SUPPLIED RECORDS: Begin
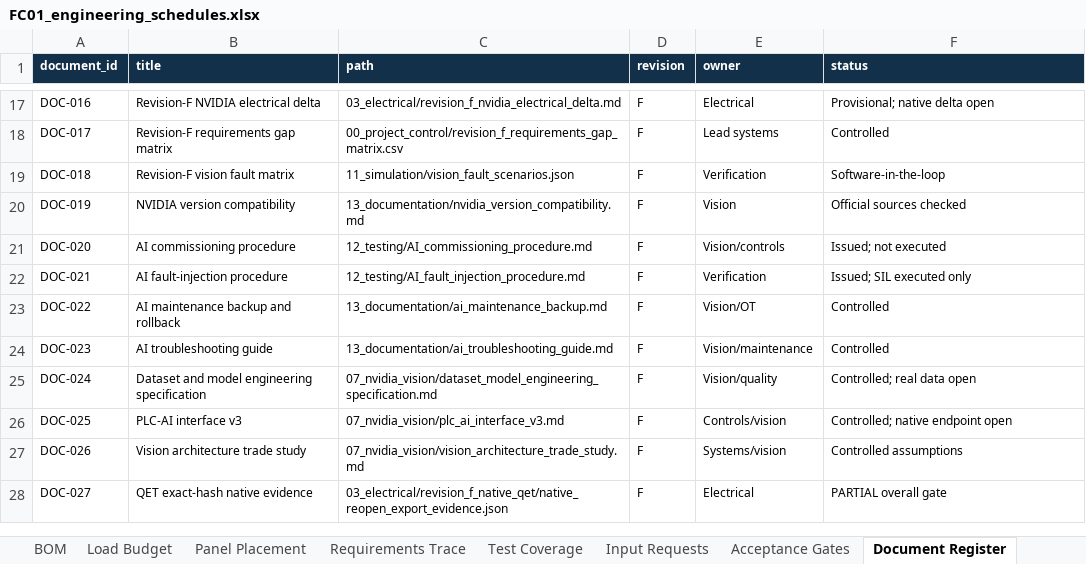
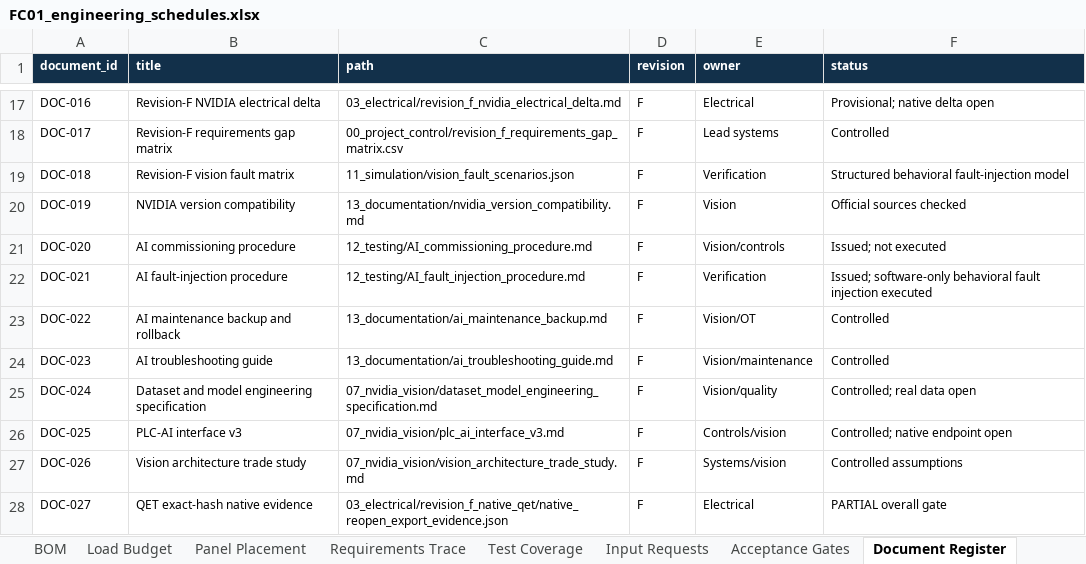
Before and after one commit to chad416/industry-grade-siemens-nvidia, an Excel workbook: 10_schedules/FC01_engineering_schedules.xlsx, sheet Document Register, drawn as a sheet; only a part is shown, gaps mark what is left out; values as stored, in another font and other column widths than the file's, no borders; table styles not drawn; the diff names each change by its address in the sheet, - before the commit and + after, or states it on an @@ line.

```diff
--- a/10_schedules/FC01_engineering_schedules.xlsx (sheet Document Register)
+++ b/10_schedules/FC01_engineering_schedules.xlsx (sheet Document Register)
-F19 (status): Software-in-the-loop
+F19 (status): Structured behavioral fault-injection model
-F22 (status): Issued; SIL executed only
+F22 (status): Issued; software-only behavioral fault injection executed
```
Also changed, not shown: sheet Requirements Trace, sheet Vision Requirements, 20 other files.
SUPPLIED RECORDS: End
* WORK INSTRUCTIONS *
Line by line and exactly, write out the material above. Skip the pictures.

* TASK SOLUTION *
Before and after one commit to chad416/industry-grade-siemens-nvidia, an Excel workbook: 10_schedules/FC01_engineering_schedules.xlsx, sheet Document Register, drawn as a sheet; only a part is shown, gaps mark what is left out; values as stored, in another font and other column widths than the file's, no borders; table styles not drawn; the diff names each change by its address in the sheet, - before the commit and + after, or states it on an @@ line.

```diff
--- a/10_schedules/FC01_engineering_schedules.xlsx (sheet Document Register)
+++ b/10_schedules/FC01_engineering_schedules.xlsx (sheet Document Register)
-F19 (status): Software-in-the-loop
+F19 (status): Structured behavioral fault-injection model
-F22 (status): Issued; SIL executed only
+F22 (status): Issued; software-only behavioral fault injection executed
```
Also changed, not shown: sheet Requirements Trace, sheet Vision Requirements, 20 other files.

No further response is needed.